-- SOURCE DATA follows --
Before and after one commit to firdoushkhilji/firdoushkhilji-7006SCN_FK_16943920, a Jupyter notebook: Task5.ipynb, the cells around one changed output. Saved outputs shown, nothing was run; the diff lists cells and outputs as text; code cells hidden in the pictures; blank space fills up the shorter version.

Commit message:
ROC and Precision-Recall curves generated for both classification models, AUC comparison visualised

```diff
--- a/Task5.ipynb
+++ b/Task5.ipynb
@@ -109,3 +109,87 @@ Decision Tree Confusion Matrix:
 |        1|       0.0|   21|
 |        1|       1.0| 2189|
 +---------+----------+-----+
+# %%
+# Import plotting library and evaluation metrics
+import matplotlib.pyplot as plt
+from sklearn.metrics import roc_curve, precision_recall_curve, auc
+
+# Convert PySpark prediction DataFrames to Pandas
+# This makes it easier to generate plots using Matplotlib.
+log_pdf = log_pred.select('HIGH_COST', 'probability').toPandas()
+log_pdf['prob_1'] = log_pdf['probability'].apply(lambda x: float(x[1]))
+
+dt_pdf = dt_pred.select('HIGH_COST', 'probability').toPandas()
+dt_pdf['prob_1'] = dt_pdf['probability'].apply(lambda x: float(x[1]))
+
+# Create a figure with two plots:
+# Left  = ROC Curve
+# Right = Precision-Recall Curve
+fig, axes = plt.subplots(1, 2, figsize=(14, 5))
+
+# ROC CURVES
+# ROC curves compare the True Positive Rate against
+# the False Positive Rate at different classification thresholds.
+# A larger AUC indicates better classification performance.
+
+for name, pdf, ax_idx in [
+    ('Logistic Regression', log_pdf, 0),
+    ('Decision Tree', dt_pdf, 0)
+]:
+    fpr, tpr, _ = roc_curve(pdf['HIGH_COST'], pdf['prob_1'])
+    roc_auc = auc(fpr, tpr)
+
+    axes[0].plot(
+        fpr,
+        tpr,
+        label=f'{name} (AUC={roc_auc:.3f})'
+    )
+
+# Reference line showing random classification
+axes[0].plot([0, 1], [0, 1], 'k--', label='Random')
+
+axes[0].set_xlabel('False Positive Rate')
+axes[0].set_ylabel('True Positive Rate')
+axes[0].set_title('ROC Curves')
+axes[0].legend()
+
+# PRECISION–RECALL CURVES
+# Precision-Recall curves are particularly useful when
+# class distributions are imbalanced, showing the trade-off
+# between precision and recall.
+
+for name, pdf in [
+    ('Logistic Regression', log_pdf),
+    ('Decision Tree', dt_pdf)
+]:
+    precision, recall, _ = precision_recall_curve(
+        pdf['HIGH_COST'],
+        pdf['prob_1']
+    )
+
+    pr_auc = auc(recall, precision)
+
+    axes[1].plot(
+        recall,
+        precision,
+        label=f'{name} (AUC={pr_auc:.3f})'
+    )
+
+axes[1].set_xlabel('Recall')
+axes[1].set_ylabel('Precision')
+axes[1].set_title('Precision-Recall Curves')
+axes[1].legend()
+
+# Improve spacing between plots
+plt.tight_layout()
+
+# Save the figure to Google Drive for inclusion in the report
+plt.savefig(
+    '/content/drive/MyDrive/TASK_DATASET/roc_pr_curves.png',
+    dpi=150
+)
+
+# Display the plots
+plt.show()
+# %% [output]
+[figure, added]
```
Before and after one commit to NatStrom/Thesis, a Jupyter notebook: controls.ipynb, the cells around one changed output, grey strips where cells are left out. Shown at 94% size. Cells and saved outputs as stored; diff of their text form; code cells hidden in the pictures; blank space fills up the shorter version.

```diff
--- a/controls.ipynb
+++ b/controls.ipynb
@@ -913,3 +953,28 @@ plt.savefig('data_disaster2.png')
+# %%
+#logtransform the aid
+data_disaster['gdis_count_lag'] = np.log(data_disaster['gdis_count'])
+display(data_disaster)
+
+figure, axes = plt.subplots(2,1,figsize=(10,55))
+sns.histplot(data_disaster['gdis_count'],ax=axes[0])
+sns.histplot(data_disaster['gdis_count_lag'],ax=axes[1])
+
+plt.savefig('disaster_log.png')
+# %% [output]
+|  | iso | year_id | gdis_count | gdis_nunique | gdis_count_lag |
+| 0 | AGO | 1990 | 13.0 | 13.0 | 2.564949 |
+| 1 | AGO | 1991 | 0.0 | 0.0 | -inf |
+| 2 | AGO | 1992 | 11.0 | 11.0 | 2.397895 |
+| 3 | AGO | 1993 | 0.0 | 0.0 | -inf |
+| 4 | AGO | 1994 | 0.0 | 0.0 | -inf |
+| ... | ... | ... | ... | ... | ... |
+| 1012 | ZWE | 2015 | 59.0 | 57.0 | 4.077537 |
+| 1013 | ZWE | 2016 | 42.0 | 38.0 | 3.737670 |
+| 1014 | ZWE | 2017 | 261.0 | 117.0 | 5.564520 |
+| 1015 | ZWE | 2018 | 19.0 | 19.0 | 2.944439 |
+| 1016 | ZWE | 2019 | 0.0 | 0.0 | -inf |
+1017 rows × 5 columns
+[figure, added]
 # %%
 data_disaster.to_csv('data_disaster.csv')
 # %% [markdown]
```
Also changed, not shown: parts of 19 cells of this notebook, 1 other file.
-- SOURCE DATA concluded --
→ **TASK TO CARRY OUT**
Select every line of the records holding the string "ipynb".

→ **RESPONSE**
Before and after one commit to firdoushkhilji/firdoushkhilji-7006SCN_FK_16943920, a Jupyter notebook: Task5.ipynb, the cells around one changed output. Saved outputs shown, nothing was run; the diff lists cells and outputs as text; code cells hidden in the pictures; blank space fills up the shorter version.
--- a/Task5.ipynb
+++ b/Task5.ipynb
Before and after one commit to NatStrom/Thesis, a Jupyter notebook: controls.ipynb, the cells around one changed output, grey strips where cells are left out. Shown at 94% size. Cells and saved outputs as stored; diff of their text form; code cells hidden in the pictures; blank space fills up the shorter version.
--- a/controls.ipynb
+++ b/controls.ipynb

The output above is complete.